A Passion for Ideas and Policy

Allan had a passion for ideas and a desire to influence policy; he sought to make the world a better place by safeguarding economic and personal freedom. He became a major player in the marketplace for ideas — writing, teaching, advising policymakers, serving on editorial boards, co-founding the Shadow Open Market Committee with his close colleague and lifelong friend Karl Brunner, acting as president of the Mont Pelerin Society founded by F. A. Hayek, chairing the International Financial Institution Advisory Commission (also known as the “Meltzer Commission”), and participating in numerous conferences. He continued working right up until his death on May 8, at the age of 89.

A Giant in Monetary Economics

I first met Allan in the early 1980s, when he began to participate in Cato’s Annual Monetary Conference. His paper “Monetary Reform in an Uncertain Environment” was delivered at the first conference, in January 1983, and published in the Cato Journal later that year; it was reprinted in The Search for Stable Money (University of Chicago Press, 1987), a book I co-edited with Anna J. Schwartz.

In that article, Allan examined alternative monetary regimes and their implications for reducing risk and uncertainty. He sought a rule-based regime that would minimize uncertainty and best allow markets to flourish. He preferred, at the time, a quantity rule that would have the monetary base grow in line with the growth of real output adjusted for changes in the velocity of base money. Such a rule, he argued, would anchor expectations regarding the path of nominal income and achieve long-run price stability. However, the rule had to be credible and be supplemented with a fiscal rule that limited the taxing and spending powers of government. He did not want the Fed to finance government deficits or to allocate credit.

The High Cost of E-Verify

Former House Ways and Means Committee staffer Joanne Butler wrote a recent piece calling for greater use of E-Verify to fight illegal immigration.

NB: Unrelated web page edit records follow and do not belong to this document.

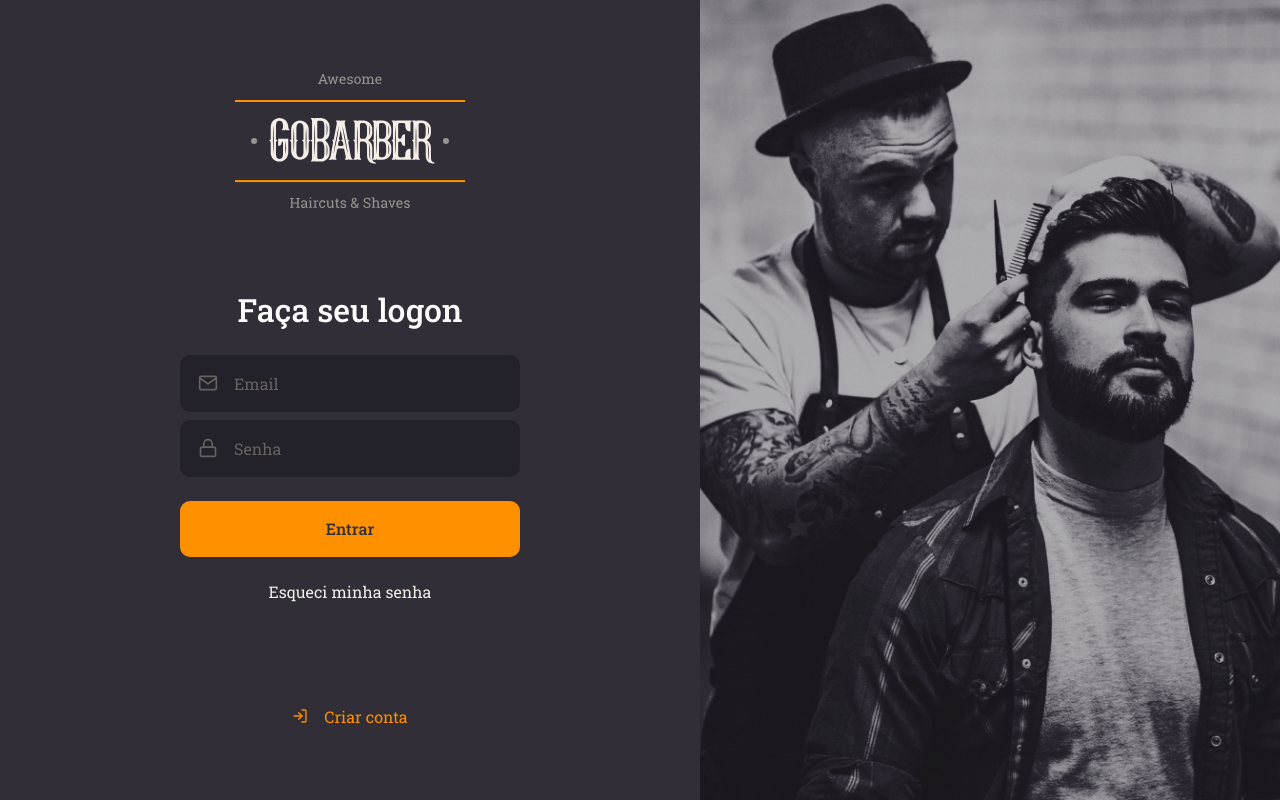
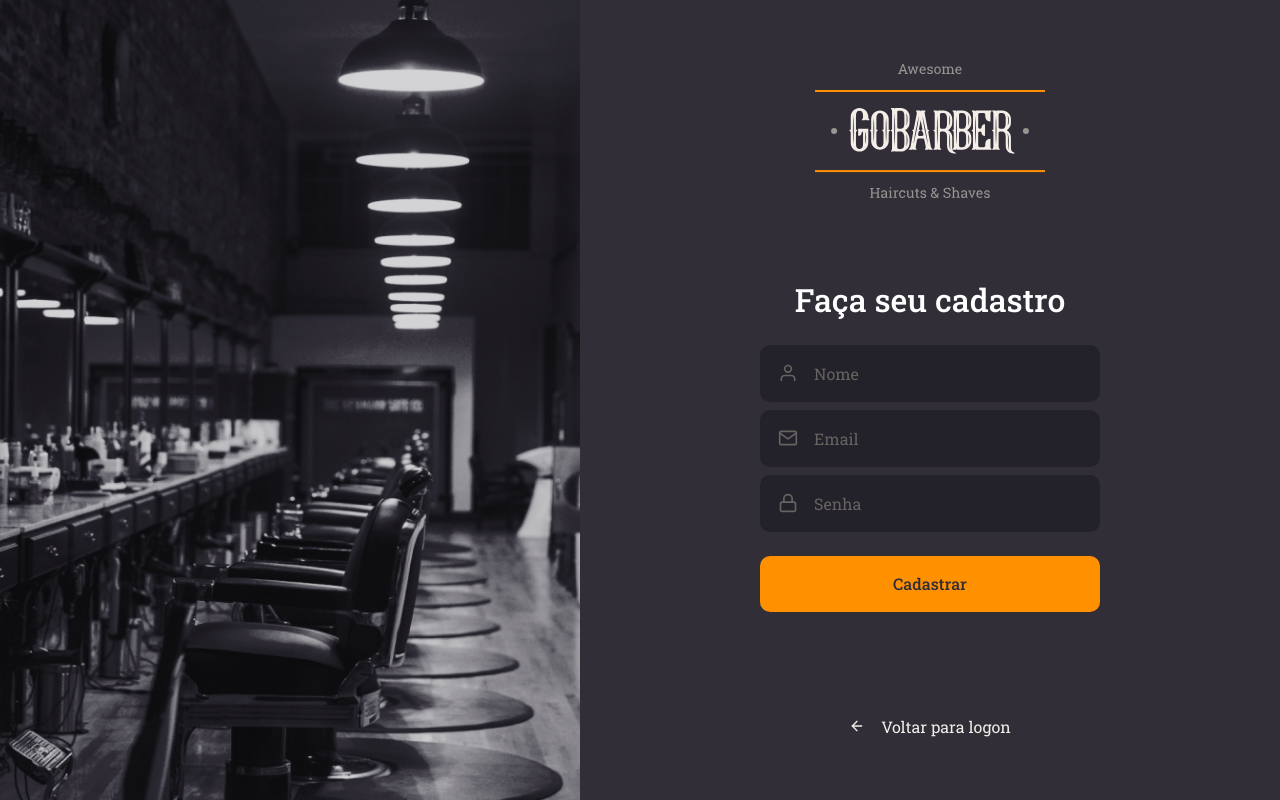
Before and after one commit to gustavorizzon/gobarber-web, a React (Create React App) app: page / in a window 1280 px wide. Built offline with nearby package versions, Linux system fonts and the light colour scheme.

Commit message:
created register page

```diff
--- a/src/App.tsx
+++ b/src/App.tsx
@@ -2,11 +2,11 @@
 
 import GlobalStyle from './styles/global';
 
-import SignIn from './pages/SignIn/indes';
+import SignUp from './pages/SignUp/indes';
 
 const App: React.FC = () => (
   <>
-    <SignIn />
+    <SignUp />
     <GlobalStyle />
   </>
 );
--- /dev/null
+++ b/src/pages/SignUp/indes.tsx
@@ -0,0 +1,41 @@
+import React from 'react';
+import { FiArrowLeft, FiMail, FiLock, FiUser } from 'react-icons/fi';
+
+import logoImg from '../../assets/logo.svg';
+
+import Input from '../../components/Input';
+import Button from '../../components/Button';
+
+import { Container, Content, Background } from './styles';
+
+const SignUp: React.FC = () => (
+  <Container>
+    <Background />
+
+    <Content>
+      <img src={logoImg} alt="GoBarber" />
+
+      <form>
+        <h1>Faça seu cadastro</h1>
+
+        <Input name="name" icon={FiUser} type="text" placeholder="Nome" />
+        <Input name="email" icon={FiMail} type="text" placeholder="Email" />
+        <Input
+          name="password"
+          icon={FiLock}
+          type="password"
+          placeholder="Senha"
+        />
+
+        <Button type="submit">Cadastrar</Button>
+      </form>
+
+      <a href="login">
+        <FiArrowLeft />
+        Voltar para logon
+      </a>
+    </Content>
+  </Container>
+);
+
+export default SignUp;
--- /dev/null
+++ b/src/pages/SignUp/styles.ts
@@ -0,0 +1,55 @@
+import styled from 'styled-components';
+import { shade } from 'polished';
+
+import signUpBackground from '../../assets/sign-up-background.png';
+
+export const Container = styled.div`
+  height: 100vh;
+
+  display: flex;
+  align-items: stretch;
+`;
+
+export const Content = styled.div`
+  display: flex;
+  flex-direction: column;
+  align-items: center;
+  place-content: center;
+
+  width: 100%;
+  max-width: 700px;
+
+  form {
+    margin: 80px 0;
+    width: 340px;
+    text-align: center;
+
+    h1 {
+      margin-bottom: 24px;
+    }
+  }
+
+  > a {
+    color: #f4ede8;
+    margin-top: 24px;
+    text-decoration: none;
+    transition: color 0.2s;
+
+    &:hover {
+      color: ${shade(0.2, '#f4ede8')};
+    }
+
+    display: flex;
+    align-items: center;
+
+    svg {
+      margin-right: 16px;
+    }
+  }
+`;
+
+export const Background = styled.div`
+  flex: 1;
+  background: url(${signUpBackground}) no-repeat center;
+  background-size: cover;
+`;
```
Also changed, not shown: src/assets/sign-up-background.png (added).
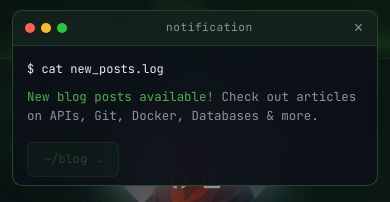
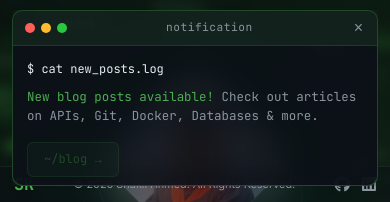
Before and after one commit to ahmedmshakil/ahmedmshakil.github.io, a plain HTML site: page index.html in a window 390 px wide. Shown: the part 642-844 px from the top of the page. Drawn offline with Linux system fonts and the light colour scheme; no server answers.

Commit message:
style: make footer a single slim line on mobile

```diff
--- a/css/styles.css
+++ b/css/styles.css
@@ -1096,9 +1096,7 @@ section {
     }
 
     .footer-content {
-        flex-direction: column;
-        gap: 20px;
-        text-align: center;
+        gap: 12px;
     }
 }
 
@@ -1379,10 +1377,10 @@ section {
     }
 }
 
-@media (max-width: 992px) {
-    /* footer stacks into a taller bar here */
+@media (max-width: 560px) {
+    /* footer is a slim single-line bar on phones */
     .hero {
-        --footer-h: 114px;
+        --footer-h: 38px;
     }
 }
 
@@ -2000,3 +1998,45 @@ body.modal-open {
     gap: 8px;
     margin-top: 6px;
 }
+
+/* ===== Footer: single slim line on phones ===== */
+@media (max-width: 560px) {
+    body {
+        padding-bottom: 40px;
+    }
+
+    .footer {
+        padding: 4px 0;
+    }
+
+    .footer .container {
+        width: 100%;
+        padding: 0 14px;
+    }
+
+    .footer-content {
+        gap: 10px;
+    }
+
+    .footer-logo a {
+        font-size: 1.05rem;
+    }
+
+    .footer-copyright {
+        flex: 1;
+        min-width: 0;
+        overflow: hidden;
+        text-align: center;
+        text-overflow: ellipsis;
+        white-space: nowrap;
+        font-size: 0.68rem;
+    }
+
+    .footer-social {
+        gap: 12px;
+    }
+
+    .footer-social a {
+        font-size: 1rem;
+    }
+}
```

Like other pieces advocating for the massive expansion of this government-run employment verification program, Butler’s presents a rosy view of E-Verify that is at odds with the reality. E-Verify remains an ineffective program that promises much, accomplishes little, and is dangerous to citizens and non-citizens alike.

E-Verify is still based off of Reagan-era employment verification forms. After collecting I-9 tax forms from employees, the employer enters the information into a government website. The system compares these data with information held in Social Security Administration (SSA) and Department of Homeland Security (DHS) databases. SSA data is then used to check the validity of the Social Security number while DHS checks immigration status.

If both databases decide that the data are valid then it approves the employee for work. A flag raised by either database returns a tentative non-confirmation that requires the employee and employer to sort out the error. These errors can range from the simple (a misspelled name) to the complex (such as the system flagging a Social Security number as fake or already in use). The employer and the employee must correct these errors, eating up valuable labor hours and resources. The current I-9 form costs employers an estimated 13.48 million man-hours each year, while 46.5 percent of contested E-Verify cases took longer than eight working days to resolve. A hypothetical nationwide E-Verify mandate would sacrifice many millions more work hours on the altar of immigration enforcement.

E-Verify’s errors and inaccuracies are far too frequent and notoriously difficult to actually measure. The last major survey of E-Verify’s accuracy rates was published in 2012.  According to that last survey, 54 percent of unauthorized workers were incorrectly found to be work authorized due to E-Verify’s reliance on documents presented by the workers themselves. This makes it easy to fool E-Verify: the system checks the validity of documents but does little to check the veracity of documents.